In faith, we are called to be more like my eldest brother and less like me. We need to trust and have confidence in God in ways that inspire us to set aside our nervousness and our doubt and to place ourselves and that which is most precious to us into the hands of Christ. This is definitely not as easy as one might think. I am such a cautious person that I even struggled with the idea of someone else putting my child to bed when Bill and I went on our first date after Madeleine was born. It took everything I had to separate and to trust that someone else, may do things differently, but might actually know what they were doing.

This is the struggle we all face when it comes to being faithful as well. We need to trust that God just might have a better way of doing things, a better way for our lives. We need to let go of our desire to know and our want to be in control and let God reveal something amazing to us in his time. The Gospel reading from Luke that we heard today, is about just this. It is about learning to trust in what God was doing enough to place our confidence in him. As I read these passages today, I was less focused upon Simon Peter being called to be a disciple than I was on his response to Jesus when he asks him to push out to sail again to begin fishing after an entire night of failure.

Simon says, “Master, we have worked all night long but have caught nothing. Yet if you say so, I will let down the net”.1 When I read this passage, I noticed some important messages for the first time. This first one being that Simon was not confident that there would be any new developments in the presence of the fish. They had just spent all night searching for the fish.

The second is that he already thought he knew what the outcome would be. The third and perhaps most important message here is that he verbally places aside his previous knowledge, his concerns, and his doubts brought on by very real-life experience and just does as he is being asked.

What we are seeing here is that Simon is choosing to place his trust in what Jesus is doing here. How often do we place aside our own fears, concerns, knowledge, and control to just follow Jesus? Jesus didn’t reveal to Simon what he was going to do. He gave him no knowledge of what the future was going to hold. Simon was being asked to just trust and act. He was being asked to have faith and to wait and see what would happen. What happened was that they caught so much fish that it almost sank their boat as they dragged it into shore. None of that would have happened if he gave into his doubts, into what he already held to be the truth, to his need to control the story.

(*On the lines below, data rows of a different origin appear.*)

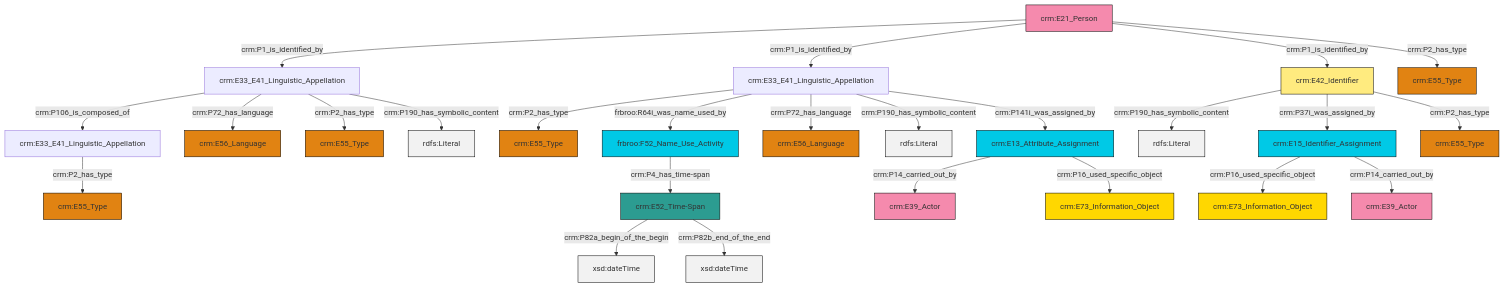
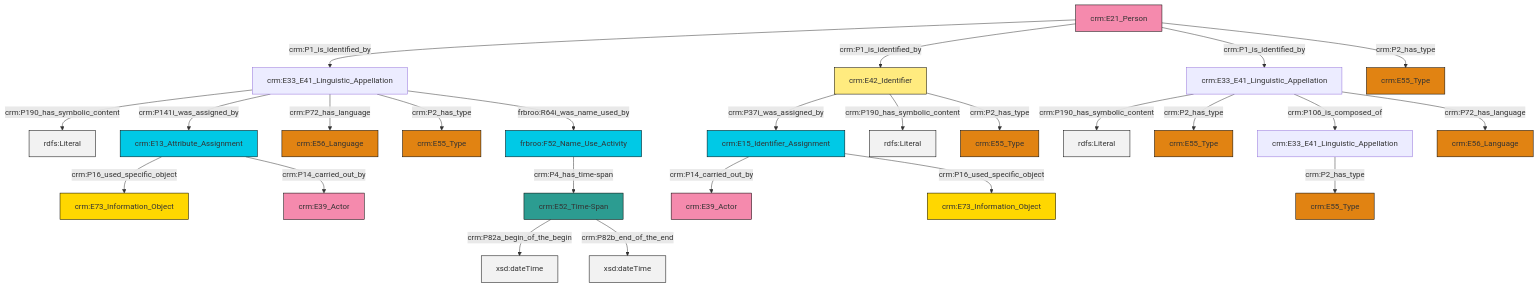
The diagram in et/personCSV/ttl/mmd/Person_Names_and_Classification.ttl.mmd (swiss-art-research-net/docs.swissartresearch), drawn with Mermaid before and after one commit. The commit also changed 181 other files, not shown here.

```diff
--- a/et/personCSV/ttl/mmd/Person_Names_and_Classification.ttl.mmd
+++ b/et/personCSV/ttl/mmd/Person_Names_and_Classification.ttl.mmd
@@ -1,39 +1,39 @@
 graph TD
 classDef Literal fill:#f2f2f2,stroke:#000000;
 classDef CRM_Entity fill:#FFFFFF,stroke:#000000;
 classDef Temporal_Entity fill:#00C9E6, stroke:#000000;
 classDef Type fill:#E18312, stroke:#000000;
 classDef Time-Span fill:#2C9C91, stroke:#000000;
 classDef Appellation fill:#FFEB7F, stroke:#000000;
 classDef Place fill:#008836, stroke:#000000;
 classDef Persistent_Item fill:#B266B2, stroke:#000000;
 classDef Conceptual_Object fill:#FFD700, stroke:#000000;
 classDef Physical_Thing fill:#D2B48C, stroke:#000000;
 classDef Actor fill:#f58aad, stroke:#000000;
 classDef PC_Classes fill:#4ce600, stroke:#000000;
 classDef Multi fill:#cccccc,stroke:#000000;
 
-0["crm:E33_E41_Linguistic_Appellation"]:::Default -->|crm:P2_has_type| 1["crm:E55_Type"]:::Type
-6["crm:E15_Identifier_Assignment"]:::Temporal_Entity -->|crm:P16_used_specific_object| 7["crm:E73_Information_Object"]:::Conceptual_Object
-8["crm:E33_E41_Linguistic_Appellation"]:::Default -->|crm:P106_is_composed_of| 9["crm:E33_E41_Linguistic_Appellation"]:::Default
-0["crm:E33_E41_Linguistic_Appellation"]:::Default -->|frbroo:R64i_was_name_used_by| 13["frbroo:F52_Name_Use_Activity"]:::Temporal_Entity
-9["crm:E33_E41_Linguistic_Appellation"]:::Default -->|crm:P2_has_type| 14["crm:E55_Type"]:::Type
-8["crm:E33_E41_Linguistic_Appellation"]:::Default -->|crm:P72_has_language| 4["crm:E56_Language"]:::Type
-0["crm:E33_E41_Linguistic_Appellation"]:::Default -->|crm:P72_has_language| 15["crm:E56_Language"]:::Type
-11["crm:E42_Identifier"]:::Appellation -->|crm:P190_has_symbolic_content| 17[rdfs:Literal]:::Literal
-0["crm:E33_E41_Linguistic_Appellation"]:::Default -->|crm:P190_has_symbolic_content| 20[rdfs:Literal]:::Literal
-11["crm:E42_Identifier"]:::Appellation -->|crm:P37i_was_assigned_by| 6["crm:E15_Identifier_Assignment"]:::Temporal_Entity
-18["crm:E13_Attribute_Assignment"]:::Temporal_Entity -->|crm:P14_carried_out_by| 21["crm:E39_Actor"]:::Actor
-18["crm:E13_Attribute_Assignment"]:::Temporal_Entity -->|crm:P16_used_specific_object| 28["crm:E73_Information_Object"]:::Conceptual_Object
-6["crm:E15_Identifier_Assignment"]:::Temporal_Entity -->|crm:P14_carried_out_by| 32["crm:E39_Actor"]:::Actor
-8["crm:E33_E41_Linguistic_Appellation"]:::Default -->|crm:P2_has_type| 25["crm:E55_Type"]:::Type
-2["crm:E21_Person"]:::Actor -->|crm:P1_is_identified_by| 8["crm:E33_E41_Linguistic_Appellation"]:::Default
+0["crm:E33_E41_Linguistic_Appellation"]:::Default -->|crm:P190_has_symbolic_content| 1[rdfs:Literal]:::Literal
+8["crm:E21_Person"]:::Actor -->|crm:P1_is_identified_by| 0["crm:E33_E41_Linguistic_Appellation"]:::Default
+9["crm:E15_Identifier_Assignment"]:::Temporal_Entity -->|crm:P14_carried_out_by| 2["crm:E39_Actor"]:::Actor
+12["crm:E42_Identifier"]:::Appellation -->|crm:P37i_was_assigned_by| 9["crm:E15_Identifier_Assignment"]:::Temporal_Entity
+14["crm:E52_Time-Span"]:::Time-Span -->|crm:P82a_begin_of_the_begin| 15[xsd:dateTime]:::Literal
+18["crm:E13_Attribute_Assignment"]:::Temporal_Entity -->|crm:P16_used_specific_object| 19["crm:E73_Information_Object"]:::Conceptual_Object
 0["crm:E33_E41_Linguistic_Appellation"]:::Default -->|crm:P141i_was_assigned_by| 18["crm:E13_Attribute_Assignment"]:::Temporal_Entity
-13["frbroo:F52_Name_Use_Activity"]:::Temporal_Entity -->|crm:P4_has_time-span| 33["crm:E52_Time-Span"]:::Time-Span
-2["crm:E21_Person"]:::Actor -->|crm:P1_is_identified_by| 0["crm:E33_E41_Linguistic_Appellation"]:::Default
-2["crm:E21_Person"]:::Actor -->|crm:P1_is_identified_by| 11["crm:E42_Identifier"]:::Appellation
-8["crm:E33_E41_Linguistic_Appellation"]:::Default -->|crm:P190_has_symbolic_content| 38[rdfs:Literal]:::Literal
-33["crm:E52_Time-Span"]:::Time-Span -->|crm:P82a_begin_of_the_begin| 39[xsd:dateTime]:::Literal
-2["crm:E21_Person"]:::Actor -->|crm:P2_has_type| 40["crm:E55_Type"]:::Type
-11["crm:E42_Identifier"]:::Appellation -->|crm:P2_has_type| 36["crm:E55_Type"]:::Type
-33["crm:E52_Time-Span"]:::Time-Span -->|crm:P82b_end_of_the_end| 42[xsd:dateTime]:::Literal
+14["crm:E52_Time-Span"]:::Time-Span -->|crm:P82b_end_of_the_end| 22[xsd:dateTime]:::Literal
+12["crm:E42_Identifier"]:::Appellation -->|crm:P190_has_symbolic_content| 23[rdfs:Literal]:::Literal
+24["frbroo:F52_Name_Use_Activity"]:::Temporal_Entity -->|crm:P4_has_time-span| 14["crm:E52_Time-Span"]:::Time-Span
+8["crm:E21_Person"]:::Actor -->|crm:P1_is_identified_by| 12["crm:E42_Identifier"]:::Appellation
+18["crm:E13_Attribute_Assignment"]:::Temporal_Entity -->|crm:P14_carried_out_by| 28["crm:E39_Actor"]:::Actor
+0["crm:E33_E41_Linguistic_Appellation"]:::Default -->|crm:P72_has_language| 25["crm:E56_Language"]:::Type
+12["crm:E42_Identifier"]:::Appellation -->|crm:P2_has_type| 30["crm:E55_Type"]:::Type
+33["crm:E33_E41_Linguistic_Appellation"]:::Default -->|crm:P190_has_symbolic_content| 34[rdfs:Literal]:::Literal
+6["crm:E33_E41_Linguistic_Appellation"]:::Default -->|crm:P2_has_type| 20["crm:E55_Type"]:::Type
+8["crm:E21_Person"]:::Actor -->|crm:P1_is_identified_by| 33["crm:E33_E41_Linguistic_Appellation"]:::Default
+33["crm:E33_E41_Linguistic_Appellation"]:::Default -->|crm:P2_has_type| 4["crm:E55_Type"]:::Type
+9["crm:E15_Identifier_Assignment"]:::Temporal_Entity -->|crm:P16_used_specific_object| 31["crm:E73_Information_Object"]:::Conceptual_Object
+8["crm:E21_Person"]:::Actor -->|crm:P2_has_type| 16["crm:E55_Type"]:::Type
+33["crm:E33_E41_Linguistic_Appellation"]:::Default -->|crm:P106_is_composed_of| 6["crm:E33_E41_Linguistic_Appellation"]:::Default
+33["crm:E33_E41_Linguistic_Appellation"]:::Default -->|crm:P72_has_language| 40["crm:E56_Language"]:::Type
+0["crm:E33_E41_Linguistic_Appellation"]:::Default -->|crm:P2_has_type| 10["crm:E55_Type"]:::Type
+0["crm:E33_E41_Linguistic_Appellation"]:::Default -->|frbroo:R64i_was_name_used_by| 24["frbroo:F52_Name_Use_Activity"]:::Temporal_Entity
```
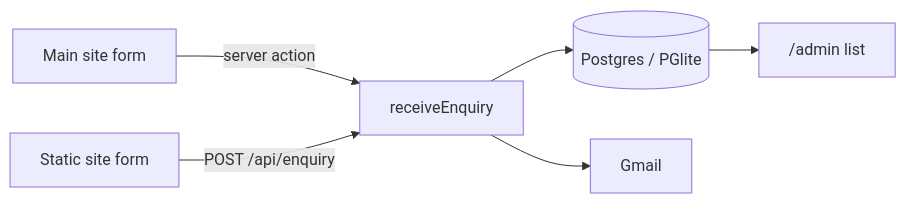
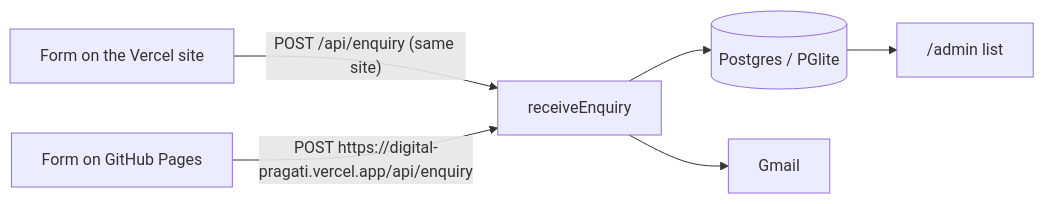
Before and after one commit to ali-sazzad/digital-pragati: the diagram in web/README.md, drawn with Mermaid. The commit also changed other lines of this file and 24 other files, not shown here.

First line of the commit message:
Serve the static site on Vercel; add Concept builds carousel

````diff
--- a/web/README.md
+++ b/web/README.md
@@ -61,8 +69,8 @@
 ```mermaid
 flowchart LR
-  A[Main site form] -->|server action| C[receiveEnquiry]
-  B[Static site form] -->|POST /api/enquiry| C
+  A["Form on the Vercel site"] -->|"POST /api/enquiry (same site)"| C[receiveEnquiry]
+  B["Form on GitHub Pages"] -->|"POST https://digital-pragati.vercel.app/api/enquiry"| C
   C --> D[(Postgres / PGlite)]
   C --> E[Gmail]
   D --> F["/admin list"]
 ```
````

Martin Luther King Jr wrote, “Faith is taking the first step even when you don’t see the whole staircase”.2 Faith is about having confidence in the love of Christ and the vision of God to trust where he is taking you when you don’t see the end goal, when you don’t have a vision of what he has in store for the future. This is part of God’s challenge and what God seeks in a relationship with humanity, total trust despite the uneasiness of our minds, maintaining faith in God even when it goes against logic and human understanding. We trust in God because we know of the wonders of what he has done in the past. We are called to place our trust in God because we know what he is capable of doing in the lives of the faithful. So let’s walk forward in his love, in his mission, in his ministry, and trust where he is taking us, enough to push through our reluctance. Let us learn to do as Simon did, to set aside all our doubts, to open our minds enough to see just what Christ intends to do. We have a loving and ever-present God, who is still working in this world and in our lives. If you want to see what miracles he is still doing, if you want to see just what he can do with your lives, your work, then work to recognize and purposely set aside your reluctance and just follow Jesus into the waters of faith and see what he intends to do with your life. This week, spend some time exploring your reluctance and trust that God knows what he is doing, even if there is reluctance in your heart. See what faithful adventures await you in your faithful journey, once you commit to faith in God as Simon had done.

1 Luke 5:5, NRSV.

2 Martin Luther King Jr, 20th century preacher, civil rights leader, and theologian